INPUT MATERIAL:
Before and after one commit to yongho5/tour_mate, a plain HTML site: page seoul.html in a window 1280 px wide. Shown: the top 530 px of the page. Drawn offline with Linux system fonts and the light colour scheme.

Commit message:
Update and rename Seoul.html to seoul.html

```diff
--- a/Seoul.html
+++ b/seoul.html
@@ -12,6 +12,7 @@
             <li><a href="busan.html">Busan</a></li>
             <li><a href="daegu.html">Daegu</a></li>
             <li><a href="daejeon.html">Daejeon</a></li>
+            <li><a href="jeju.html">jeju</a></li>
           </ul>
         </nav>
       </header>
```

TRY IT:
Extract every line from the one containing "Update and rename Seoul.html to seoul.html" to the end of the entries, including both of those lines, exactly as given and with nothing added.

RESPONSE AREA:
Update and rename Seoul.html to seoul.html

```diff
--- a/Seoul.html
+++ b/seoul.html
@@ -12,6 +12,7 @@
             <li><a href="busan.html">Busan</a></li>
             <li><a href="daegu.html">Daegu</a></li>
             <li><a href="daejeon.html">Daejeon</a></li>
+            <li><a href="jeju.html">jeju</a></li>
           </ul>
         </nav>
       </header>
```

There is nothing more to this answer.